Does anyone know how the production cars have built in protection from an uncommanded full throttle or runaway full power?

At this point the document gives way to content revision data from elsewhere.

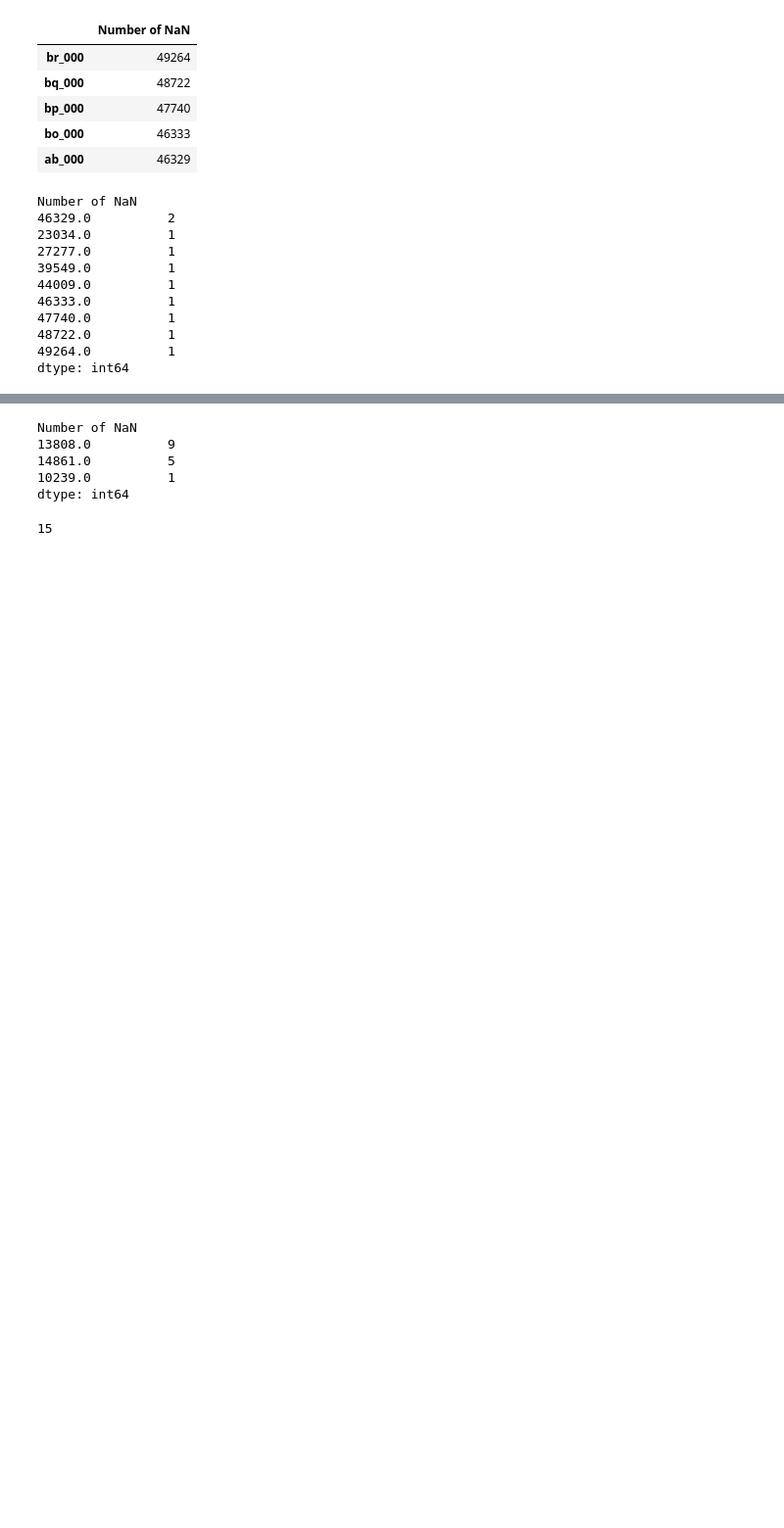
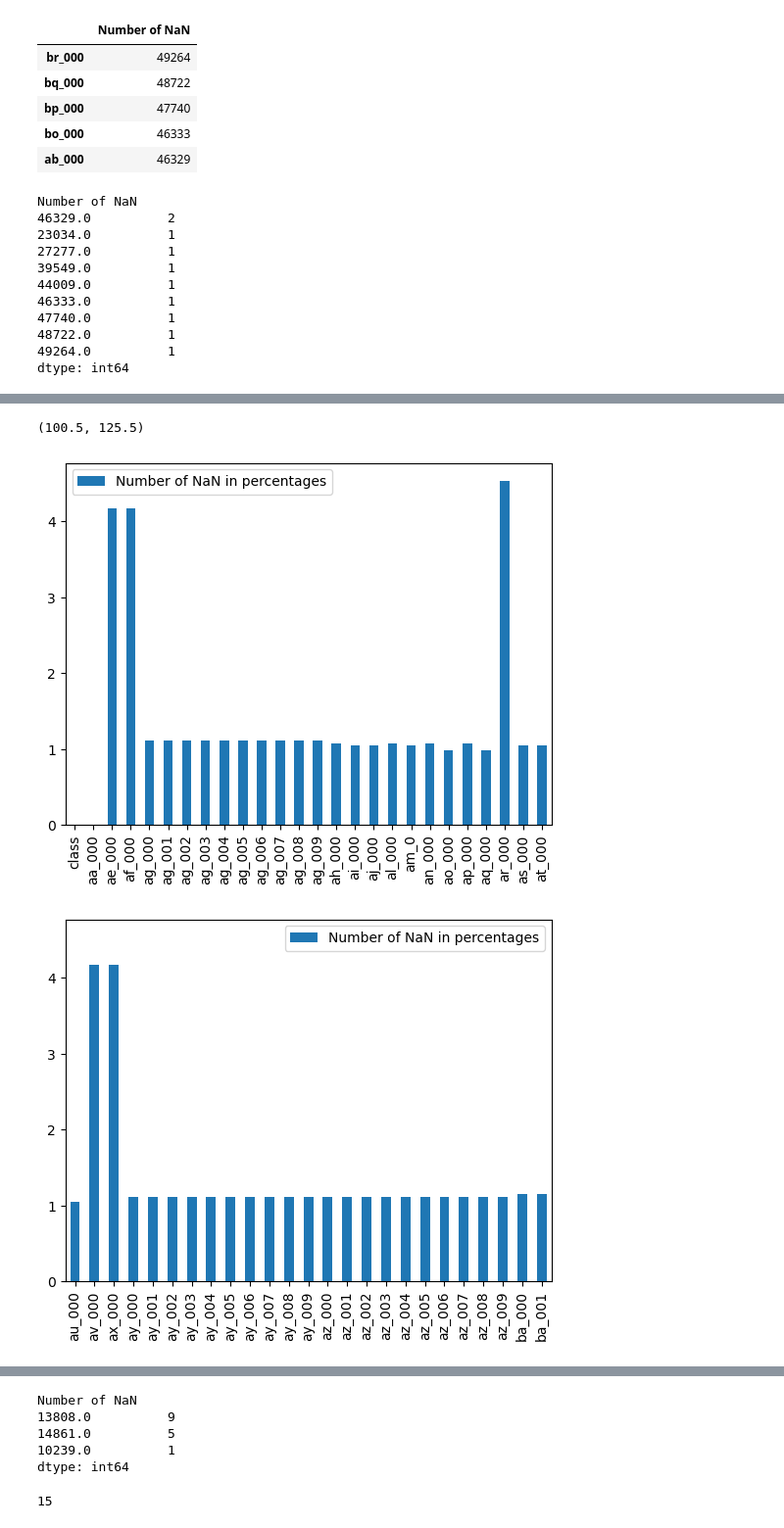
Before and after one commit to VPLEV23/DA_2023_Project, a Jupyter notebook: Project.ipynb, the cells around one changed output, grey strips where cells are left out. Shown at 98% size. Cells and saved outputs as stored; diff of their text form; code cells hidden in the pictures; blank space fills up the shorter version.

```diff
--- a/Project.ipynb
+++ b/Project.ipynb
@@ -189,0 +255,13 @@ dtype: int64
+# %%
+ax = represent_numberNan_percentage[represent_numberNan_percentage<=5].dropna().plot.bar()
+ax.set_xlim(-0.5,25.5)
+ax1 = represent_numberNan_percentage[represent_numberNan_percentage<=5].dropna().plot.bar()
+ax1.set_xlim(25.5,50.5)
+ax2 = represent_numberNan_percentage[represent_numberNan_percentage<=5].dropna().plot.bar()
+ax2.set_xlim(50.5,100.5)
+ax3 = represent_numberNan_percentage[represent_numberNan_percentage<=5].dropna().plot.bar()
+ax3.set_xlim(100.5,125.5)
+# %% [output]
+(100.5, 125.5)
+[figure, added]
+[figure, added]
```
Also changed, not shown: parts of 24 cells of this notebook.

I am running an HPEV AC-51 motor with a Curtis 1239E controller.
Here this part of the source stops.